[Itemized modification records]
§

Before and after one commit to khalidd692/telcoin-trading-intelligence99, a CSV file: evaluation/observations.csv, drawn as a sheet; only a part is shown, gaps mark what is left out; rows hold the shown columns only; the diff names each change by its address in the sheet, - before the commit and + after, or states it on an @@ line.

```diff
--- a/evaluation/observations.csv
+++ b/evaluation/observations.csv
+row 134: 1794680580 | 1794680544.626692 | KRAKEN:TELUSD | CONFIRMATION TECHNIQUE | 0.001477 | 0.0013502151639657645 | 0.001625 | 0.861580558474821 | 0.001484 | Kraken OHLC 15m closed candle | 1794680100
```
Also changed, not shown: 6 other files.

§

▶ What you have to do
Retype every record above exactly as written.

▶ Written solution
Before and after one commit to khalidd692/telcoin-trading-intelligence99, a CSV file: evaluation/observations.csv, drawn as a sheet; only a part is shown, gaps mark what is left out; rows hold the shown columns only; the diff names each change by its address in the sheet, - before the commit and + after, or states it on an @@ line.

```diff
--- a/evaluation/observations.csv
+++ b/evaluation/observations.csv
+row 134: 1794680580 | 1794680544.626692 | KRAKEN:TELUSD | CONFIRMATION TECHNIQUE | 0.001477 | 0.0013502151639657645 | 0.001625 | 0.861580558474821 | 0.001484 | Kraken OHLC 15m closed candle | 1794680100
```
Also changed, not shown: 6 other files.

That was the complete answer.